What is it?
The B 55 is not a regular Mercedes-Benz model. Nor is it being considered for sale – not now or at any time in the future. Sadly, I should add. Because this wild take on the otherwise wholesomely conservative B-class, created by a team of trainees at Mercedes' Rastatt factory in Germany, is an absolute riot.
As its name suggests, the superbly constructed one-off prototype is well removed from the standard B-class. Having started off life as a humble B 200 CDI, it has been liberated from its standard turbocharged 2.0-litre four-cylinder diesel engine. Shoehorned into its place and other areas of the engine bay is Mercedes’ recently superseded 5.5-litre petrol V8 packing an added 243bhp at 383bhp and 170lb ft more torque at 391lb ft.
What's it like?
Just how the new engine fits under the heavily sloping bonnet and within the tight confines of the compact MPV using the original mounts and without any modification to the standard steel body structure remains somewhat of a mystery, but with polished chrome inlet plumbing and other visual tweaks, it certainly looks the goods.

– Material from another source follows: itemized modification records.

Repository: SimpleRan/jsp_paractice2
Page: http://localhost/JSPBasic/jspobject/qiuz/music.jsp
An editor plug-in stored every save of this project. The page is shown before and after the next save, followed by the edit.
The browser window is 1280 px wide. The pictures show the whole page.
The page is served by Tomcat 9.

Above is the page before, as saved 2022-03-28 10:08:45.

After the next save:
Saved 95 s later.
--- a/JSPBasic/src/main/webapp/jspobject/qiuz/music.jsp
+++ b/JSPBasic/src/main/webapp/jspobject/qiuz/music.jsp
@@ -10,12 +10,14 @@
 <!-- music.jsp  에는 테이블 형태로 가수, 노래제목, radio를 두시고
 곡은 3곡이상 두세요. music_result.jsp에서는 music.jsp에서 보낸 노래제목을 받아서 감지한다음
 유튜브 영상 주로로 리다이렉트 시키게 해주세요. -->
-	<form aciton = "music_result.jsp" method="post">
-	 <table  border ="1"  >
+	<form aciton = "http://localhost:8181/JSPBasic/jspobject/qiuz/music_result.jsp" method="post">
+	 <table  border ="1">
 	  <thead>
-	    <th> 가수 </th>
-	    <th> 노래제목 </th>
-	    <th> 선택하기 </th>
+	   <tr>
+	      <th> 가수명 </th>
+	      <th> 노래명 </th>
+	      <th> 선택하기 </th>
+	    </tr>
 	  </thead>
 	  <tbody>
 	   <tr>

It sounds it, too. Turn the key and you’re treated to a deliciously throaty soundtrack thanks to a new exhaust system created from various replacement parts that does without the usual silencers and back-pressure reducing trickery. If you didn't know, you could be forgiven for thinking it was the product of AMG, which apparently had no direct input into the new car.
The engine is not the only highlight. Mercedes' trainees have also ditched the B-class's front-wheel drive layout for rear-wheel drive, running a propshaft from its new seven-speed automatic gearbox under the flat floor towards the rear where it mates with an axle from the old E 430 Estate; Its 1540mm rear track allowed them to retain standard rear bodywork but required new pick-up points for the rear multi-link suspension and a smaller fuel tank.
To cope with the increased performance, it also adopts the brakes from the decade-old C 32 AMG with 345mm discs up front and 300mm at the rear. Because of the limited development, though, there's no traction control or stability program to corral the engine's reserves.